By then the sun was setting and we were treated to a dusk drive on our way to our rural casa for the evening; on the drive Jesse was able to deftly and aptly navigate our car through 20+ switchbacks across multiple mountains as darkness settled in around us and after about two hours we reached the rural casa, named Casa Corral, in the tiny village of Monón.
The proprietor let us in to the two-story guest house complete with living room, fire place, and two rooms at the top of the stairs; we were the only guests and she explained that we had the run of the house. The room was quite large and inviting, and we even had a stone patio that we later accessed to view the stars; being so high up in the mountains and the lack of light pollution gave us the cleanest view of the clear, starlit night we had both seen in years. We couldn’t count all the stars if we tried.
In between the main house and the guest house was a glass enclosed single room bar and restaurant, and even though we arrived at nine in the evening we were hungry. They fed us a three course meal of chorizo flavored broth and noodle soup, followed by escalopines al cabrales, which is lightly breaded and fried veal cutlets on top of patatas fritas and covered in a blue cheese and pepper sauce. For dessert we had arroz con leche and tarta de abuela, both local favorites.
We awoke at eight the next morning and made our way to the main house for breakfast, before walking one of the four trails around Monón to the Rio Lloredo. It was a peaceful and quiet walk through the morning fog to the river.
We left Casa Corral and Monón, determined to see a Castro this day. Near the north coast, Jesse had researched the Castro de Coaña, which had a museum attached, and was on more flat ground, so we knew we would, for sure, see some that day. We descended the mountains and found sea level again, eventually arriving at the Castro de Coaña, where the friendly museum worker gave us a map and we perused the one room museum, before heading outside to the path toward the Castro village. There were (originally) 80 or so individual huts here, all built out of thin slate pieces stacked quite high and packed closely together; we could imagine, on this sunny day, the villagers more than 2,000 years ago, going about their daily tasks.
The Navia river was nearby to the east, and we drove along it to the town of Navia, where the river lets out into the Cantabrian Sea. We grabbed a burger lunch in the town, after which a stroll followed; we were able to stop at a pasteleria (bakery that specializes in pastries) and pick up some Asturian specific pastries (which we later enjoyed after we returned home). The top picture below is a stature of the mid-19th century poet Ramón de Campoamor, who was born in Navia.
After lunch and our walk about town, we had one more stop to make on our Castro trip; to the coast and Castro de Cabo Blanco.
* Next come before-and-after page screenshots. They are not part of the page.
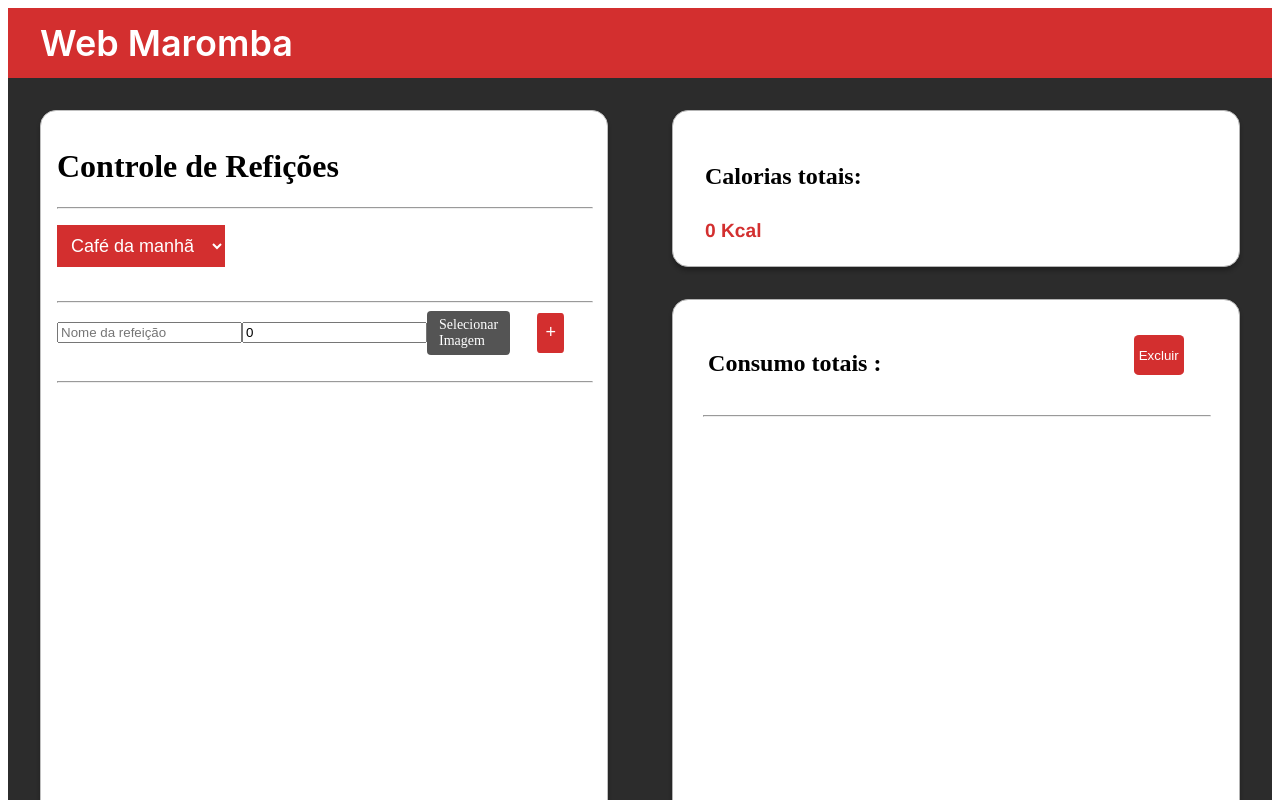
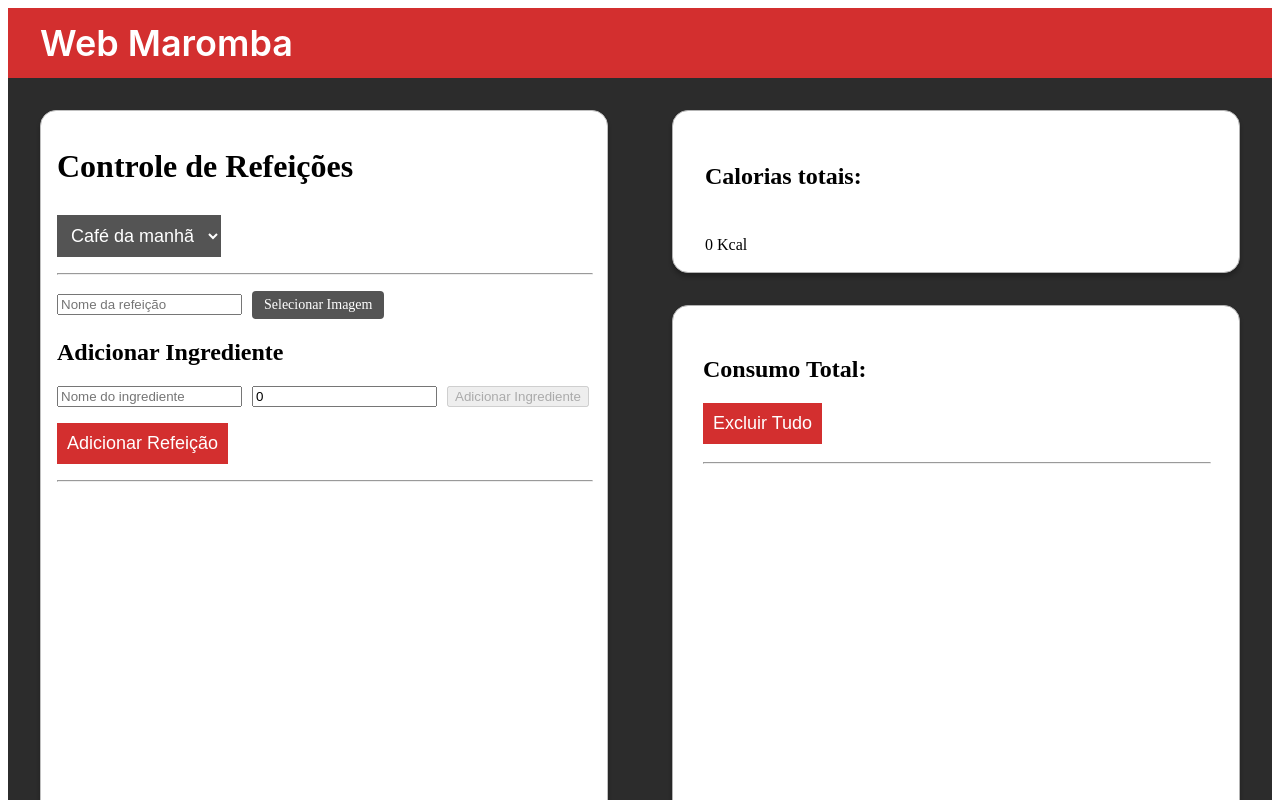
Before and after one commit to franciscocmneto/angular-diet-project, an Angular app in the folder dieta-maromba/: page /background in a window 1280 px wide. Shown: the top 800 px of the page. Built offline with nearby package versions, Linux system fonts and the light colour scheme.

Commit message:
add ingrediente

```diff
--- a/dieta-maromba/src/app/background/background.component.css
+++ b/dieta-maromba/src/app/background/background.component.css
@@ -13,43 +13,33 @@ img{
   width: 100%;
 }
 
+
+input {
+  margin-right: 10px;
+}
+
+
 select{
-  background-color:#D32F2F;
+  background-color:#545454;
   color: white;
   border: none;
   padding: 10px;
   font-size: large;
 }
 
-.btn-enviar {
+.btn {
   background-color: #D32F2F;
-  width: 50px;
-  height: 40px;
+  width: auto;
+  height: auto;
   margin-right: 5%;
   border: none;
-  border-radius: 10%;
   color: white;
   display: inline-flex;
   justify-content: center;
   align-items: center;
   cursor: pointer;
-  padding: 0;
+  padding: 10px;
   font-size: large;
-}
-.btn-excluir {
-  background-color: #D32F2F;
-  width: 50px;
-  height: 40px;
-  margin-right: 5%;
-  margin-top: 1%;
-  border: none;
-  border-radius: 10%;
-  color: white;
-  display: inline-flex;
-  justify-content: center;
-  align-items: center;
-  cursor: pointer;
-  padding: 0;
 }
 
 .custom-file-upload {
--- a/dieta-maromba/src/app/background/background.component.html
+++ b/dieta-maromba/src/app/background/background.component.html
@@ -7,75 +7,109 @@
     <div class="left-content_30-1244">
       <div class="content-card_30-1245">
         <div class="titulo-container">
-          <h1>Controle de Refições</h1>
-          <hr />
+          <h1>Controle de Refeições</h1>
+
         </div>
 
-        <div>
-
+        <div class="select-container">
           <select [(ngModel)]="refeicaoSelecionada" id="refeicao">
-            <option *ngFor="let refeicao of refeicoes" [value]="refeicao">{{ refeicao }}</option>
+            <option *ngFor="let refeicao of refeicoes" [value]="refeicao">
+              {{ refeicao }}
+            </option>
           </select>
         </div>
 
-        <div class="titulo-container">
-          <!-- <h2>{{ refeicaoSelecionada }}</h2> -->
-           <br>
-          <hr />
-          <div style="display: flex; justify-content: space-between; align-items: center;">
-            <input [(ngModel)]="novaRefeicaoNome" placeholder="Nome da refeição" />
-            <input [(ngModel)]="novaRefeicaoCalorias" type="number" placeholder="Calorias" />
+        <hr />
+       <!-- NOME DA REFEIÇÃO -->
+        <div class="input-container">
+          <input
+            [(ngModel)]="novaRefeicaoNome"
+            placeholder="Nome da refeição"
+            aria-label="Nome da Refeição"
+          />
+          <label class="custom-file-upload">
+            <input
+              type="file"
+              (change)="onFileChange($event)"
+              accept="image/*"
+            />
+            Selecionar Imagem
+          </label>
 
 
-            <label class="custom-file-upload">
-              <input type="file" (change)="onFileChange($event)" accept="image/*" />
-              Selecionar Imagem
-            </label>
+        <!-- INGREDIENTES DA REFEIÇÃO -->
+          <div class="ingrediente-container">
+            <h2>Adicionar Ingrediente</h2>
+            <input
+              [(ngModel)]="novoIngredienteNome"
+              placeholder="Nome do ingrediente"
+              aria-label="Nome do Ingrediente"
+            />
+            <input
+              [(ngModel)]="novoIngredienteCalorias"
+              type="number"
+              placeholder="Calorias"
+              aria-label="Calorias"
+            />
+            <button
+              (click)="adicionarIngrediente()"
+              [disabled]="!novoIngredienteNome || novoIngredienteCalorias <= 0">Adicionar Ingrediente
+            </button>
+          </div>
 
-            <button type="button" class="btn-enviar" (click)="adicionarRefeicao()">+</button>
-          </div>
-          <br />
-          <hr />
-          <div>
-            <ul>
-              <li *ngFor="let r of (refeicaoSelecionada === 'Café da manhã' ? cafeDaManha :
-                                   refeicaoSelecionada === 'Almoço' ? almoco :
-                                   refeicaoSelecionada === 'Janta' ? janta :
-                                   lanches)">
-                <img [src]="r.imagem" alt="{{ r.nome }}"  />
-                {{ r.nome }} - {{ r.calorias }} calorias
-                <button class="btn-excluir"  (click)="excluirRefeicao(r)">X</button>
-              </li>
-            </ul>
+          <h3 *ngIf="ingredientes.length > 0" >Ingredientes Adicionados:</h3>
+          <ul>
+            <li *ngFor="let ingrediente of ingredientes">
+              {{ ingrediente.nome }} - {{ ingrediente.calorias }} calorias
+            </li>
+          </ul>
 
-          </div>
+          <button
+            type="button"
+            class="btn"
+            (click)="adicionarRefeicao()"
+            [disabled]="!novaRefeicaoNome || !imagemDaRefeicao || ingredientes.length === 0">Adicionar Refeição
+          </button>
         </div>
+
+        <hr />
+
+        <ul>
+          <li
+            *ngFor="let r of (refeicaoSelecionada === 'Café da manhã' ? cafeDaManha :
+                             refeicaoSelecionada === 'Almoço' ? almoco :
+                             refeicaoSelecionada === 'Janta' ? janta : lanches)">
+            <img [src]="r.imagem" alt="{{ r.nome }}" class="refeicao-imagem" />
+            <span>{{ r.nome }} - {{ r.calorias }} calorias</span>
+            <button class="btn" (click)="excluirRefeicao(r)">X</button>
+          </li>
+        </ul>
       </div>
     </div>
 
+
     <div class="right-content_30-1294">
       <div class="consumo-total_30-1351">
-        <h2>Calorias totais: </h2>
-        <p style="margin-top: 0%; color: #D32F2F; font-weight: bold; font-size: larger; font-family: Helvetica;">
-          {{ totalCalorias }}  Kcal
+        <h2>Calorias totais:</h2>
+        <p class="total-calorias">
+          {{ totalCalorias }} Kcal
         </p>
+      </div>
 
-      </div>
       <div class="calend-rio_30-1295">
-        <div style="display: flex; justify-content: space-between;">
-        <h2 style="margin-left: 1%;">Consumo totais :</h2>
-        <button class="btn-excluir" (click)="excluirTodos()">Excluir</button>
+        <div class="header-consumo">
+          <h2>Consumo Total:</h2>
+          <button class="btn" (click)="excluirTodos()">Excluir Tudo</button>
         </div>
-        <hr>
+        <hr />
+
         <ul>
           <li *ngFor="let refeicao of refeicoesDoDia">
-            <img [src]="refeicao.imagem" alt="{{ refeicao.nome }}"  />
-            {{ refeicao.nome }} - {{ refeicao.calorias }} calorias
+            <img [src]="refeicao.imagem" alt="{{ refeicao.nome }}" class="refeicao-imagem" />
+            <span>{{ refeicao.nome }} - {{ refeicao.calorias }} calorias</span>
           </li>
         </ul>
-
       </div>
     </div>
-
   </div>
 </div>
--- a/dieta-maromba/src/app/background/background.component.ts
+++ b/dieta-maromba/src/app/background/background.component.ts
@@ -1,32 +1,75 @@
 import { Component } from '@angular/core';
-import { Cafe, Almoco, Janta, Lanches } from '../refeicao';
-import { CAFE, ALMOCO, JANTA, LANCHES } from '../mock-refeicao';
+
+interface Ingrediente {
+  nome: string;
+  calorias: number;
+}
+
+interface Refeicao {
+  nome: string;
+  ingredientes: Ingrediente[];
+  imagem?: string | ArrayBuffer | null;
+  calorias: number; // Soma
+}
 
 @Component({
   selector: 'app-background',
   templateUrl: './background.component.html',
-  styleUrls: ['./background.component.css']
+  styleUrls: ['./background.component.css'],
 })
 export class BackgroundComponent {
-  refeicoes: string[] = ['Café da manhã', 'Almoço', 'Janta', 'Lanches/Outros'];
-  refeicaoSelecionada: string = this.refeicoes[0];
-  novaRefeicaoNome: string = '';
-  novaRefeicaoCalorias: number = 0;
-  novaRefeicaoImagem: string | ArrayBuffer | null = null;
+  refeicoes = ['Café da manhã', 'Almoço', 'Janta', 'Lanche'];
+  refeicaoSelecionada = 'Café da manhã';
+  novaRefeicaoNome = '';
+  novoIngredienteNome = '';
+  novoIngredienteCalorias = 0;
+  ingredientes: Ingrediente[] = [];
+  totalCalorias = 0;
+  imagemDaRefeicao: string | ArrayBuffer | null = null;
 
-  cafeDaManha: Cafe[] = CAFE;
-  almoco: Almoco[] = ALMOCO;
-  janta: Janta[] = JANTA;
-  lanches: Lanches[] = LANCHES;
 
-  totalCalorias: number = 0;
-  refeicoesDoDia: any[] = [];
+  cafeDaManha: Refeicao[] = [];
+  almoco: Refeicao[] = [];
+  janta: Refeicao[] = [];
+  lanches: Refeicao[] = [];
+  refeicoesDoDia: Refeicao[] = [];
+
+  onFileChange(event: any) {
+    const file = event.target.files[0];
+    const reader = new FileReader();
+    reader.onload = () => (this.imagemDaRefeicao = reader.result as string);
+    reader.readAsDataURL(file);
+  }
+
+  adicionarIngrediente() {
+    if (!this.novoIngredienteNome || this.novoIngredienteCalorias <= 0) {
+      alert('Por favor, preencha o nome do ingrediente e as calorias.');
+      return;
+    }
+
+    const ingrediente: Ingrediente = {
+      nome: this.novoIngredienteNome,
+      calorias: this.novoIngredienteCalorias,
+    };
+
+    this.ingredientes.push(ingrediente);
+    this.novoIngredienteNome = '';
+    this.novoIngredienteCalorias = 0;
+  }
 
   adicionarRefeicao() {
-    const novaRefeicao = {
+    if (!this.novaRefeicaoNome || !this.imagemDaRefeicao || this.ingredientes.length === 0) {
+      alert('Por favor, preencha o nome da refeição, selecione uma imagem e adicione pelo menos um ingrediente.');
+      return;
+    }
+
+    const caloriasTotais = this.ingredientes.reduce((total, ing) => total + ing.calorias, 0);
+
+    const novaRefeicao: Refeicao = {
       nome: this.novaRefeicaoNome,
-      calorias: this.novaRefeicaoCalorias,
-      imagem: this.novaRefeicaoImagem
+      ingredientes: [...this.ingredientes],
+      imagem: this.imagemDaRefeicao,
+      calorias: caloriasTotais,
     };
 
     switch (this.refeicaoSelecionada) {
@@ -39,32 +82,26 @@ export class BackgroundComponent {
       case 'Janta':
         this.janta.push(novaRefeicao);
         break;
-      case 'Lanches/Outros':
+      case 'Lanche':
         this.lanches.push(novaRefeicao);
         break;
     }
 
     this.refeicoesDoDia.push(novaRefeicao);
-    this.totalCalorias += this.novaRefeicaoCalorias;
+    this.atualizarCaloriasTotais();
 
     this.novaRefeicaoNome = '';
-    this.novaRefeicaoCalorias = 0;
-    this.novaRefeicaoImagem = null;
+    this.ingredientes = [];
+    this.imagemDaRefeicao = null;
   }
 
-  excluirRefeicao(refeicao: any) {
-    if (this.refeicaoSelecionada === 'Café da manhã') {
-      this.cafeDaManha = this.cafeDaManha.filter(r => r !== refeicao);
-    } else if (this.refeicaoSelecionada === 'Almoço') {
-      this.almoco = this.almoco.filter(r => r !== refeicao);
-    } else if (this.refeicaoSelecionada === 'Janta') {
-      this.janta = this.janta.filter(r => r !== refeicao);
-    } else if (this.refeicaoSelecionada === 'Lanches/Outros') {
-      this.lanches = this.lanches.filter(r => r !== refeicao);
-    }
+  atualizarCaloriasTotais() {
+    this.totalCalorias = this.refeicoesDoDia.reduce((total, refeicao) => total + refeicao.calorias, 0);
+  }
 
+  excluirRefeicao(refeicao: Refeicao) {
     this.refeicoesDoDia = this.refeicoesDoDia.filter(r => r !== refeicao);
-    this.totalCalorias -= refeicao.calorias;
+    this.atualizarCaloriasTotais();
   }
 
   excluirTodos() {
@@ -75,13 +112,4 @@ export class BackgroundComponent {
     this.refeicoesDoDia = [];
     this.totalCalorias = 0;
   }
-
-  onFileChange(event: any) {
-    const file = event.target.files[0];
-    const reader = new FileReader();
-    reader.onload = (e) => {
-      this.novaRefeicaoImagem = reader.result;
-    };
-    reader.readAsDataURL(file);
-  }
 }
--- a/dieta-maromba/src/app/refeicao.ts
+++ b/dieta-maromba/src/app/refeicao.ts
@@ -1,5 +1,11 @@
+export interface Ingrediente {
+    nome: string;
+    calorias: number;
+  }
+
 export interface Refeicao {
     nome: string;
+    ingredientes: Ingrediente[];
     calorias: number;
     imagem?: string | ArrayBuffer | null;
  }
```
We have walked along the Cantabrian Sea and seen its coastline from many different points all over Asturias and Cantabria, but we had a lot of daylight so decided one more stop was worth it (and only a 15-minute drive from Navia)…and was it ever. The path, pictured at the top of the post, led to the a ocean view, and while the winds blew strong that day (check out the white tufts on the ground in the middle picture, we were actually caught in a sea foam attack!), the blues of the sea contrasted with the puffy white clouds in the sky and the lush green grass made for a perfect natural experience. A suitable ending for a jam-packed, mountain, Castro, and sea adventure traveling two days in Asturias.